▸ **EXERCISE DIRECTIONS**
Look through the entries below and count every line in which "handleSubmit" appears; reply with the number only.

-------- ENTRIES SHOWN --------

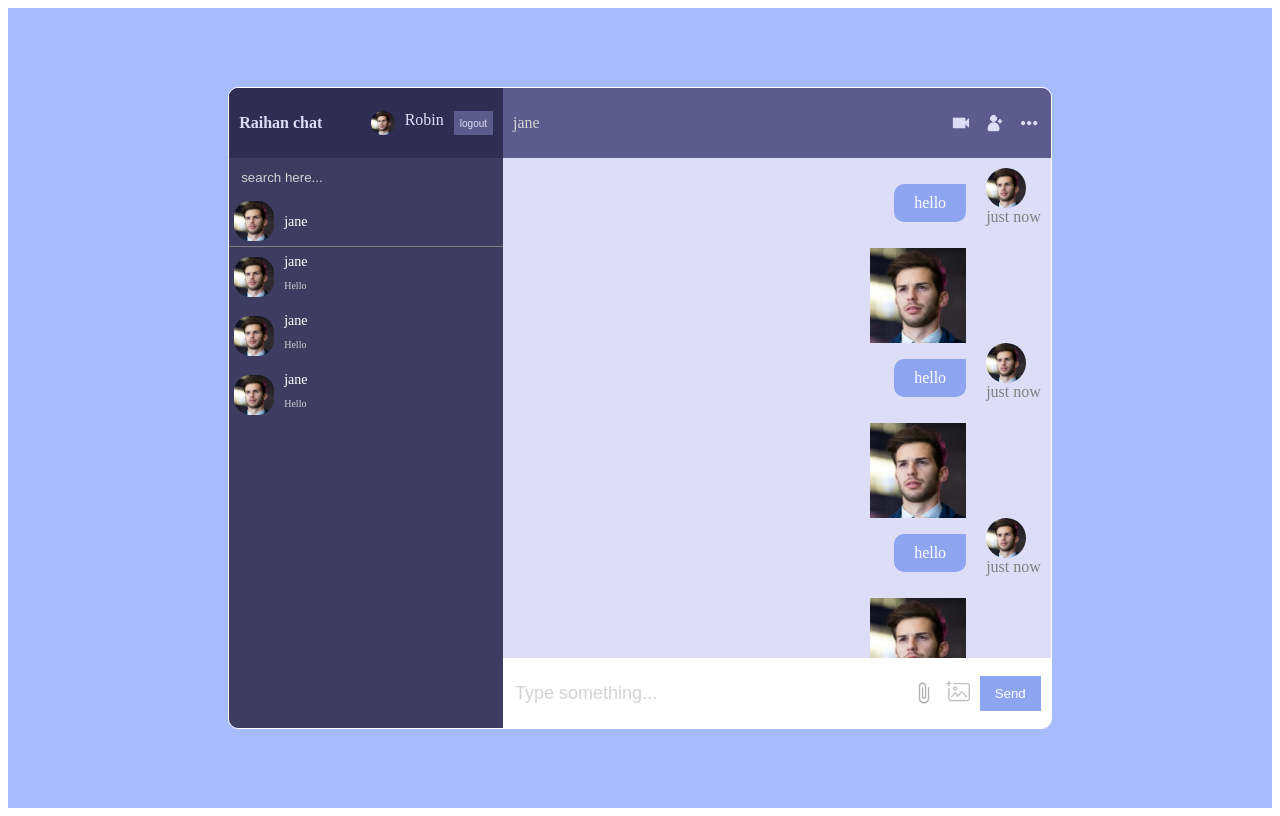
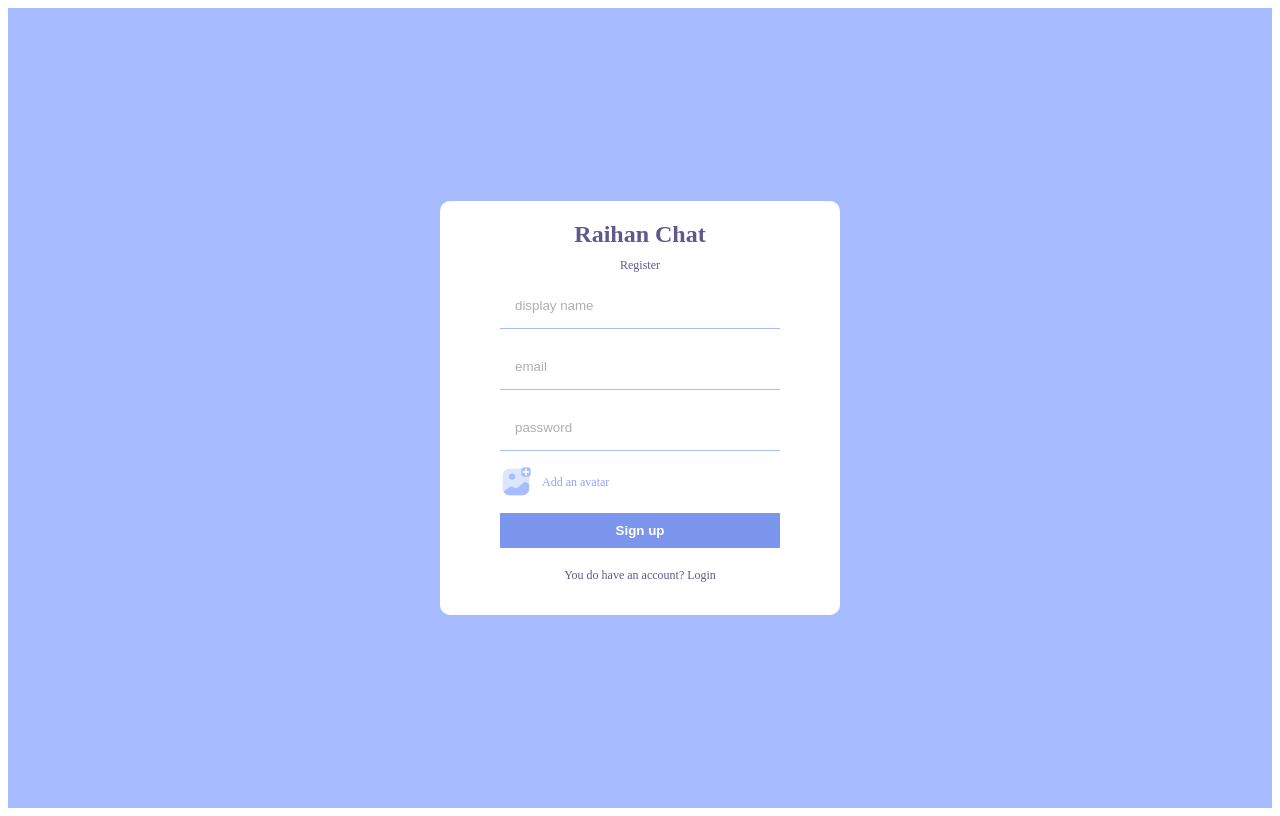
Before and after one commit to Raihanhn/Chat_App, a React (Vite) app: page / in a window 1280 px wide. Built offline with nearby package versions, Linux system fonts and the light colour scheme.

Commit message:
9th commit

```diff
--- a/package.json
+++ b/package.json
@@ -9,6 +9,7 @@
     "preview": "vite preview"
   },
   "dependencies": {
+    "firebase": "^9.15.0",
     "react": "^18.2.0",
     "react-dom": "^18.2.0",
     "sass": "^1.57.1"
--- a/src/App.jsx
+++ b/src/App.jsx
@@ -8,7 +8,7 @@
 
   return (
     <div className="App">
-      <Home/>
+      <Register/>
     </div>
   )
 }
--- /dev/null
+++ b/src/firebase.js
@@ -0,0 +1,18 @@
+import { initializeApp } from "firebase/app";
+import {getAuth} from "firebase/auth"
+import { getFirestore } from "firebase/firestore";
+import { getStorage } from "firebase/storage";
+const firebaseConfig = {
+    apiKey: "AIzaSyCsM2m0gmCtKI3T_hUD1ENVurXyc2_7YQY",
+    authDomain: "chats-6c42e.firebaseapp.com",
+    projectId: "chats-6c42e",
+    storageBucket: "chats-6c42e.appspot.com",
+    messagingSenderId: "215663043924",
+    appId: "1:215663043924:web:34c26badcf69f954f154c1"
+};
+
+// Initialize Firebase
+export const app = initializeApp(firebaseConfig);
+export const auth = getAuth()
+export const storage = getStorage();
+export const db = getFirestore(app)
--- a/src/pages/Register.jsx
+++ b/src/pages/Register.jsx
@@ -1,13 +1,58 @@
 import React from 'react'
 import Add from "../img/addAvatar.png"
+import { createUserWithEmailAndPassword, updateProfile } from "firebase/auth";
+import { auth, storage } from "../firebase";
+import { useState } from 'react';
+import { ref, uploadBytesResumable, getDownloadURL } from "firebase/storage";
+import { doc, setDoc } from "firebase/firestore";
 
 const Register = () => {
+  const [err,setErr] = useState(false)
+
+  const handleSubmit = async (e) =>{
+    e.preventDefault()
+    const displayName = e.target[0].value;
+    const email = e.target[1].value;
+    const password = e.target[2].value;
+    const file = e.target[3].files[0];
+
+
+    try{
+      const res = await createUserWithEmailAndPassword(auth, email, password);
+      const storageRef = ref(storage, `${displayName}` );
+      const uploadTask = uploadBytesResumable(storageRef, file);
+
+     uploadTask.on(
+      (error) => {
+       setErr(true);
+      },
+      () => {
+      getDownloadURL(uploadTask.snapshot.ref).then( async(downloadURL) => {
+      await updateProfile(res.user,{
+        displayName,
+        photoURL: downloadURL,
+      });
+      await setDoc(doc(db, "users", res.user.uid),{
+        uid: res.user.uid,
+        displayName,
+        email,
+        photoURL: downloadURL
+      });
+    });
+  }
+);
+
+    }catch(err){
+      setErr(true);
+    }
+  };
+
   return (
     <div className='formContainer'>
         <div className="formWrapper">
             <span className='logo'>Raihan Chat</span>
             <span className='title'>Register</span>
-            <form>
+            <form onSubmit={handleSubmit} >
                 <input type="text" placeholder='display name' />
                 <input type="email" placeholder='email'/>
                 <input type="password" placeholder='password'/>
@@ -17,6 +62,7 @@
                   <span>Add an avatar</span>
                 </label>
                 <button>Sign up</button>
+                {err && <span>Something went wrong</span> }
             </form>
             <p>You do have an account? Login</p>
         </div>
```
Also changed, not shown: 1 other file (tests, documents, lock files or other folders).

--------

▸ **EXERCISE OUTPUT**
2